• [ACTIVITY]: Print every record below exactly as written.

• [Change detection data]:
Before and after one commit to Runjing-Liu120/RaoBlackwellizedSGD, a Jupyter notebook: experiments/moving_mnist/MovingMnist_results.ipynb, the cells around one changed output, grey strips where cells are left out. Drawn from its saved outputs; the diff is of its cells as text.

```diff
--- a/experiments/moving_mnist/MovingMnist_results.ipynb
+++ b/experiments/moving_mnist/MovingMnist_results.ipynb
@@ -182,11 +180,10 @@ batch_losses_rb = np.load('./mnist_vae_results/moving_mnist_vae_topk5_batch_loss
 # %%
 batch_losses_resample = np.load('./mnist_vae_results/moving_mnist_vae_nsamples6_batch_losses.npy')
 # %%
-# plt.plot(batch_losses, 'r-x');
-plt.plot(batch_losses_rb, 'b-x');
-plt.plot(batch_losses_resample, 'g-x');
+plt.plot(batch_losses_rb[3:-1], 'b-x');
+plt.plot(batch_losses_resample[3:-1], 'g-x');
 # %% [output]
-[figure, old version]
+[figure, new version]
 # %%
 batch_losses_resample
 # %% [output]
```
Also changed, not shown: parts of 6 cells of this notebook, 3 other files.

• [ANSWER BELOW]:
Before and after one commit to Runjing-Liu120/RaoBlackwellizedSGD, a Jupyter notebook: experiments/moving_mnist/MovingMnist_results.ipynb, the cells around one changed output, grey strips where cells are left out. Drawn from its saved outputs; the diff is of its cells as text.

```diff
--- a/experiments/moving_mnist/MovingMnist_results.ipynb
+++ b/experiments/moving_mnist/MovingMnist_results.ipynb
@@ -182,11 +180,10 @@ batch_losses_rb = np.load('./mnist_vae_results/moving_mnist_vae_topk5_batch_loss
 # %%
 batch_losses_resample = np.load('./mnist_vae_results/moving_mnist_vae_nsamples6_batch_losses.npy')
 # %%
-# plt.plot(batch_losses, 'r-x');
-plt.plot(batch_losses_rb, 'b-x');
-plt.plot(batch_losses_resample, 'g-x');
+plt.plot(batch_losses_rb[3:-1], 'b-x');
+plt.plot(batch_losses_resample[3:-1], 'g-x');
 # %% [output]
-[figure, old version]
+[figure, new version]
 # %%
 batch_losses_resample
 # %% [output]
```
Also changed, not shown: parts of 6 cells of this notebook, 3 other files.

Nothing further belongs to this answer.